handful chopped herbs of your choosing (I used fresh basil and parsley)

Mix yeast, sugar, milk and water in a large bowl (yay for large bowls!), whisk until yeast is all dissolved.

Whisk in sifted flour then cover bowl with a tea towel. Put in a warm place for about 30 mins or until it has grown to double its size.

Stir in oil, then extra flour and the salt. Knead dough for about 10 minutes. Clean the bowl you have been using and then grease it with a bit of oil. Put dough back in and cover again with tea towel. Stand in warm place for an hour or until doubled in size.

Knead in herbs and olives. I would suggest kneading in a couple of tablespoons of pesto here, if you have it laying around. I think it would really add to the flavour. I will be doing this next time!

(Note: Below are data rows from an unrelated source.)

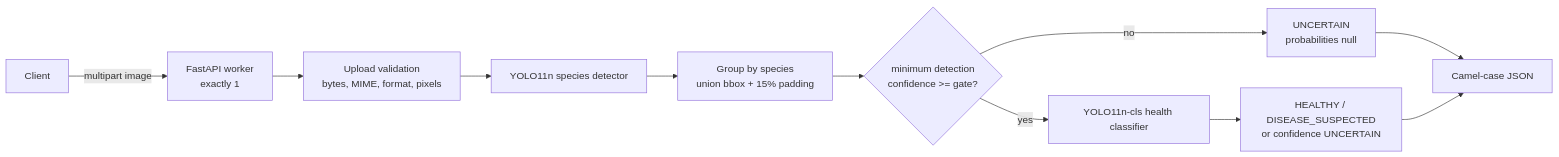
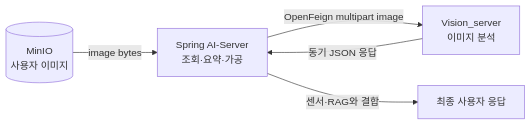
The first of 4 diagrams in docs/ARCHITECTURE.md (nhnacademy-aiot3-yes-ai-do/Vision_server), drawn with Mermaid before and after one commit. The commit also changed other lines of this file and 99 other files, not shown here.

````diff
--- a/docs/ARCHITECTURE.md
+++ b/docs/ARCHITECTURE.md
@@ -20,13 +8,12 @@
 ```mermaid
 flowchart LR
-    C[Client] -->|multipart image| API[FastAPI worker<br/>exactly 1]
-    API --> V[Upload validation<br/>bytes, MIME, format, pixels]
-    V --> D[YOLO11n species detector]
-    D --> G[Group by species<br/>union bbox + 15% padding]
-    G --> Q{minimum detection<br/>confidence >= gate?}
-    Q -->|no| U[UNCERTAIN<br/>probabilities null]
-    Q -->|yes| H[YOLO11n-cls health classifier]
-    H --> R[HEALTHY / DISEASE_SUSPECTED<br/>or confidence UNCERTAIN]
-    U --> JSON[Camel-case JSON]
-    R --> JSON
+    M[(MinIO<br/>사용자 이미지)]
+    S[Spring AI-Server<br/>조회·요약·가공]
+    V[Vision_server<br/>이미지 분석]
+    U[최종 사용자 응답]
+
+    M -->|image bytes| S
+    S -->|OpenFeign multipart image| V
+    V -->|동기 JSON 응답| S
+    S -->|센서·RAG와 결합| U
 ```
````
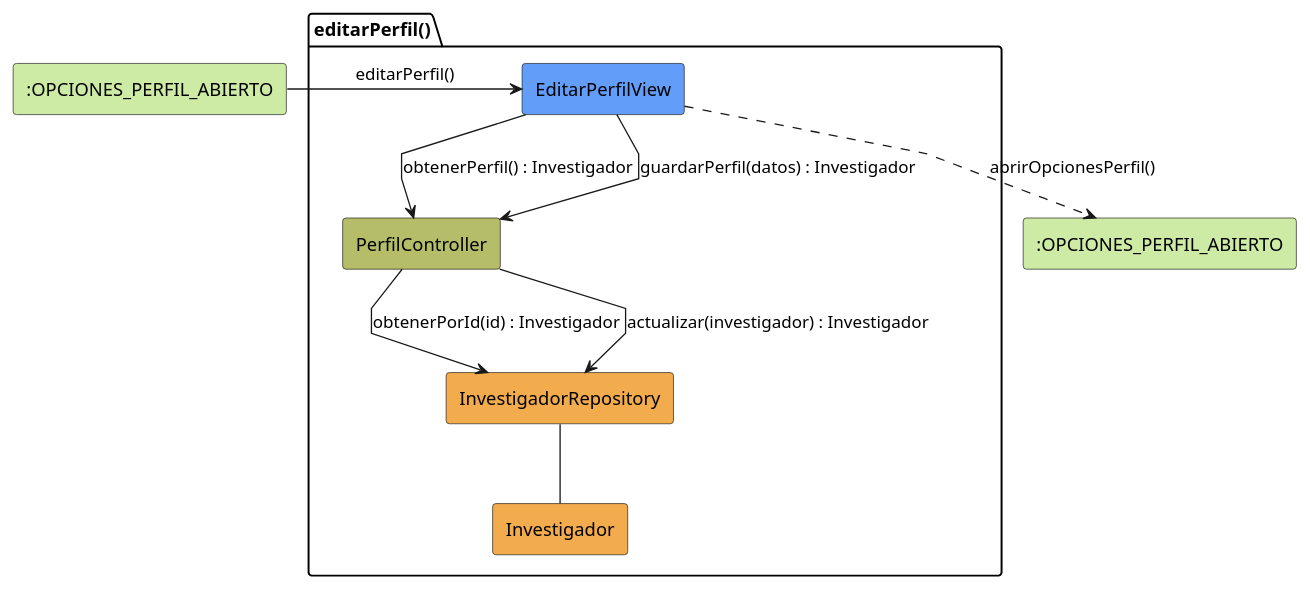
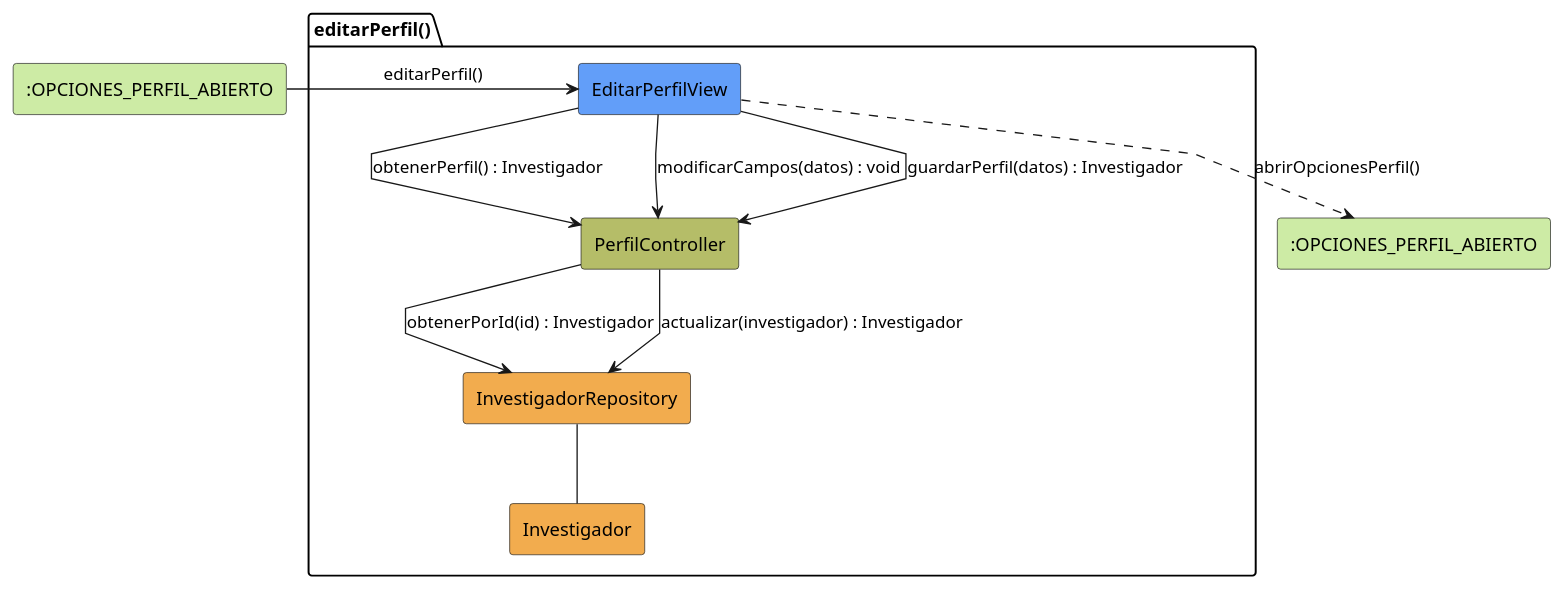
Before and after one commit to 31Diego/25-26-idsw2-sdVC: the diagram in modelosUML/analisis/coordinador/editarPerfil.puml, drawn with PlantUML. The commit also changed 193 other files, not shown here.

```diff
--- a/modelosUML/analisis/coordinador/editarPerfil.puml
+++ b/modelosUML/analisis/coordinador/editarPerfil.puml
@@ -1,29 +1,31 @@
 @startuml editarPerfil-analisis
 skinparam linetype polyline
 
 rectangle #CDEBA5 ":OPCIONES_PERFIL_ABIERTO" as OpcionesPerfilAbierto
 
 package editarPerfil as "editarPerfil()" {
     rectangle #629EF9 EditarPerfilView
     rectangle #b5bd68 PerfilController
     rectangle #F2AC4E InvestigadorRepository
     rectangle #F2AC4E Investigador
 }
 
 rectangle #CDEBA5 ":OPCIONES_PERFIL_ABIERTO" as OpcionesPerfilSalida
 
 OpcionesPerfilAbierto -r-> EditarPerfilView: editarPerfil()
 
 EditarPerfilView -d-> PerfilController: obtenerPerfil() : Investigador
 
 PerfilController --> InvestigadorRepository: obtenerPorId(id) : Investigador
 
 InvestigadorRepository -- Investigador
 
+EditarPerfilView --> PerfilController: modificarCampos(datos) : void
+
 EditarPerfilView --> PerfilController: guardarPerfil(datos) : Investigador
 
 PerfilController --> InvestigadorRepository: actualizar(investigador) : Investigador
 
 EditarPerfilView ..> OpcionesPerfilSalida: abrirOpcionesPerfil()
 
 @enduml
```
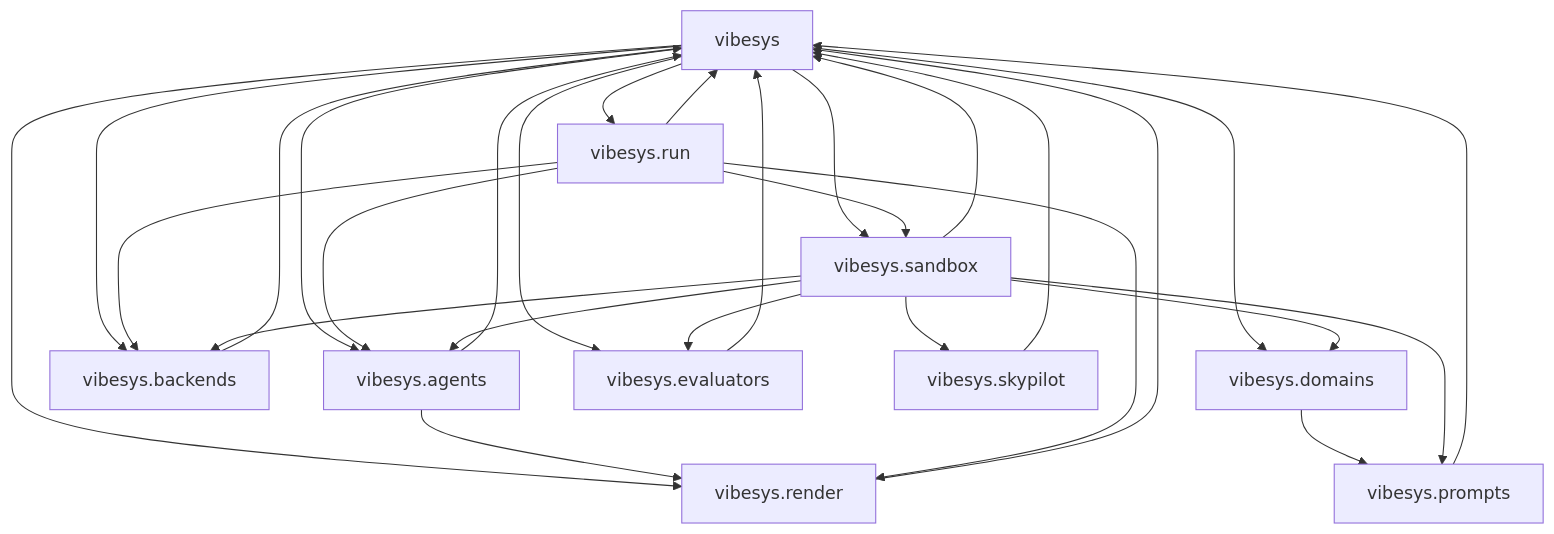
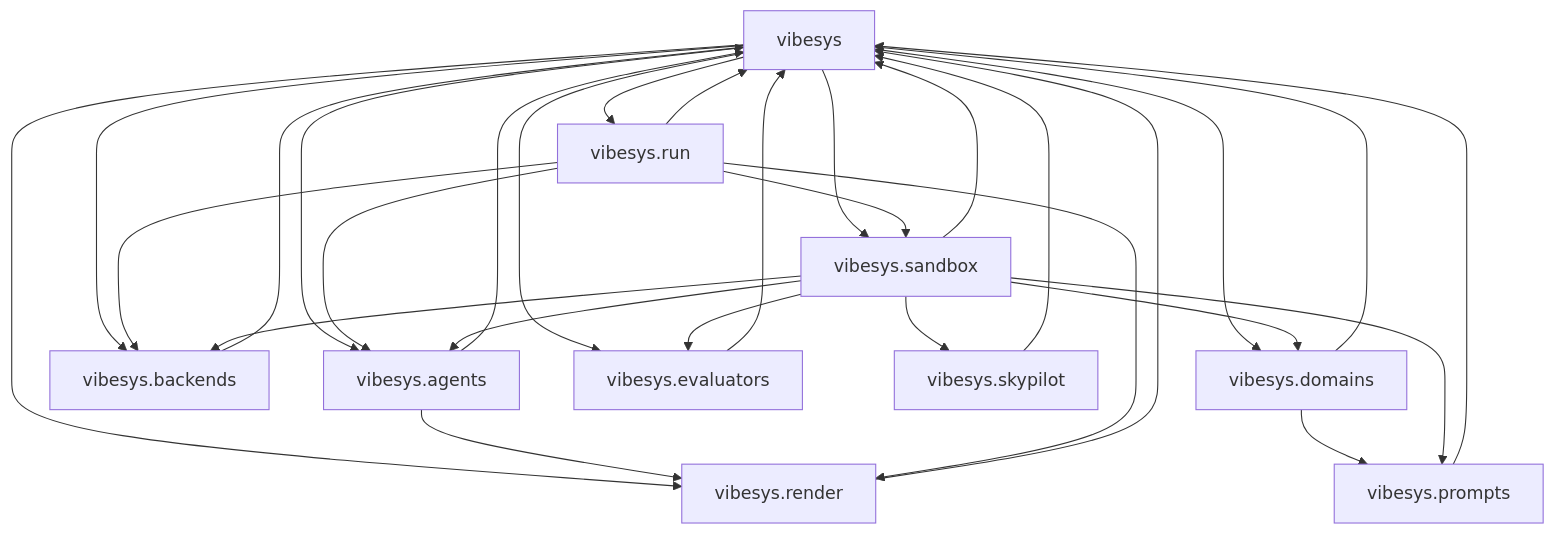
Before and after one commit to AyanBinRafaih/vibe-serve: the second of 3 diagrams in docs/contributing/architecture.md, drawn with Mermaid. The commit also changed other lines of this file and 31 other files, not shown here.

````diff
--- a/docs/contributing/architecture.md
+++ b/docs/contributing/architecture.md
@@ -49,30 +49,31 @@
 ```mermaid
 graph TD
     vibesys --> vibesys.agents
     vibesys --> vibesys.backends
     vibesys --> vibesys.domains
     vibesys --> vibesys.evaluators
     vibesys --> vibesys.render
     vibesys --> vibesys.run
     vibesys --> vibesys.sandbox
     vibesys.agents --> vibesys
     vibesys.agents --> vibesys.render
     vibesys.backends --> vibesys
+    vibesys.domains --> vibesys
     vibesys.domains --> vibesys.prompts
     vibesys.evaluators --> vibesys
     vibesys.prompts --> vibesys
     vibesys.render --> vibesys
     vibesys.run --> vibesys
     vibesys.run --> vibesys.agents
     vibesys.run --> vibesys.backends
     vibesys.run --> vibesys.render
     vibesys.run --> vibesys.sandbox
     vibesys.sandbox --> vibesys
     vibesys.sandbox --> vibesys.agents
     vibesys.sandbox --> vibesys.backends
     vibesys.sandbox --> vibesys.domains
     vibesys.sandbox --> vibesys.evaluators
     vibesys.sandbox --> vibesys.prompts
     vibesys.sandbox --> vibesys.skypilot
     vibesys.skypilot --> vibesys
 ```
````
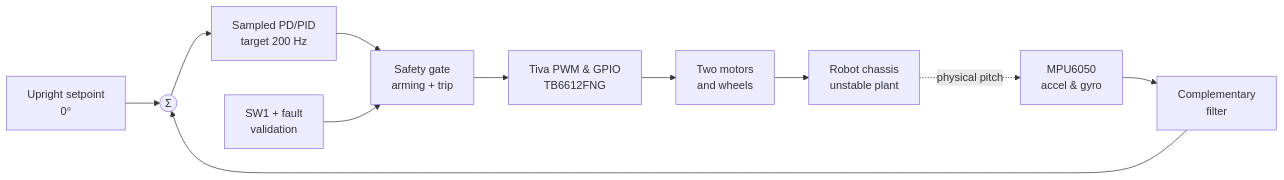
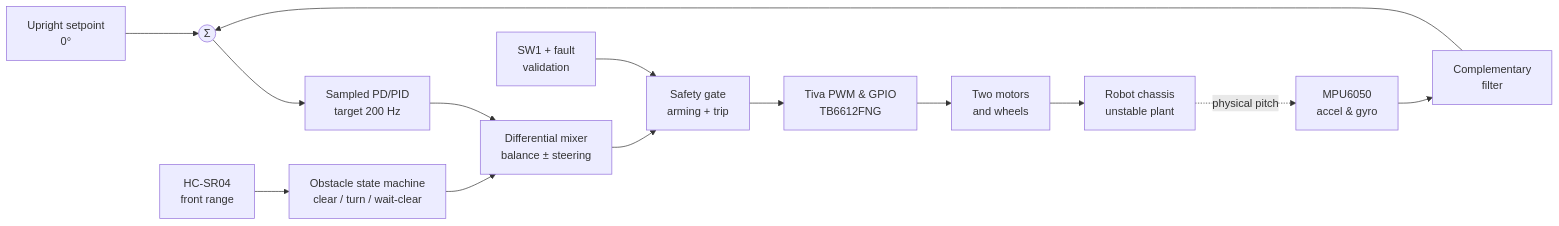
Before and after one commit to 3more102/Tiva-Self-Balancing-Robot: the first of 3 diagrams in README.md, drawn with Mermaid. The commit also changed other lines of this file and 6 other files, not shown here.

````diff
--- a/README.md
+++ b/README.md
@@ -21,13 +21,16 @@
 ```mermaid
 flowchart LR
     REF["Upright setpoint<br/>0°"] --> E(("Σ"))
     IMU["MPU6050<br/>accel & gyro"] --> F["Complementary<br/>filter"]
     F --> E
     E --> PID["Sampled PD/PID<br/>target 200 Hz"]
-    PID --> GATE["Safety gate<br/>arming + trip"]
+    RANGE["HC-SR04<br/>front range"] --> NAV["Obstacle state machine<br/>clear / turn / wait-clear"]
+    PID --> MIX["Differential mixer<br/>balance ± steering"]
+    NAV --> MIX
+    MIX --> GATE["Safety gate<br/>arming + trip"]
     SW["SW1 + fault<br/>validation"] --> GATE
     GATE --> DRIVE["Tiva PWM & GPIO<br/>TB6612FNG"]
     DRIVE --> WHEELS["Two motors<br/>and wheels"]
     WHEELS --> PLANT["Robot chassis<br/>unstable plant"]
     PLANT -. "physical pitch" .-> IMU
 ```
````
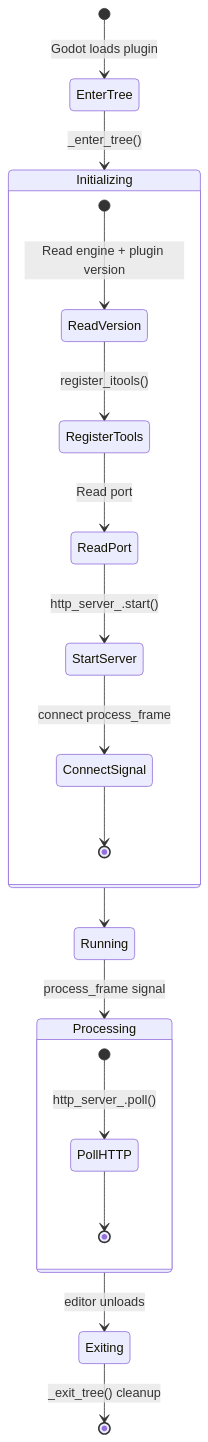
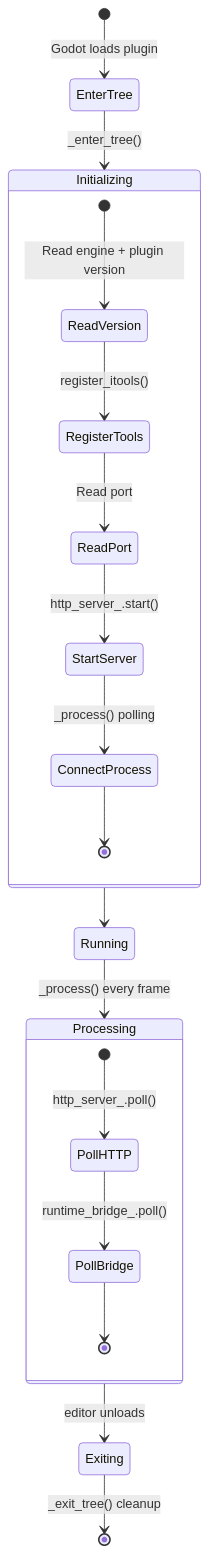
Before and after one commit to jesspig/GodotMCP-GDExtension: the third of 4 diagrams in docs/en/guide/architecture.md, drawn with Mermaid. The commit also changed other lines of this file and 18 other files, not shown here.

````diff
--- a/docs/en/guide/architecture.md
+++ b/docs/en/guide/architecture.md
@@ -74,25 +80,26 @@
 ```mermaid
 stateDiagram-v2
     [*] --> EnterTree: Godot loads plugin
     EnterTree --> Initializing: _enter_tree()
     
     state Initializing {
         [*] --> ReadVersion: Read engine + plugin version
         ReadVersion --> RegisterTools: register_itools()
         RegisterTools --> ReadPort: Read port
         ReadPort --> StartServer: http_server_.start()
-        StartServer --> ConnectSignal: connect process_frame
-        ConnectSignal --> [*]
+        StartServer --> ConnectProcess: _process() polling
+        ConnectProcess --> [*]
     }
     
     Initializing --> Running
-    Running --> Processing: process_frame signal
+    Running --> Processing: _process() every frame
     
     state Processing {
         [*] --> PollHTTP: http_server_.poll()
-        PollHTTP --> [*]
+        PollHTTP --> PollBridge: runtime_bridge_.poll()
+        PollBridge --> [*]
     }
     
     Processing --> Exiting: editor unloads
     Exiting --> [*]: _exit_tree() cleanup
 ```
````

Prehead oven to 200 degrees C. Roll dough out into an oval shape and then fold in half (it should look roughly like a loaf of bread now). Ease it onto a greased baking tray.

Cover again and leave for about half an hour (I left it on top of the stove to make use of the heat from the preheating oven). After it has re-risen, dust the loaf with a tablespoon or so of flour, and bake in the oven for 45 minutes.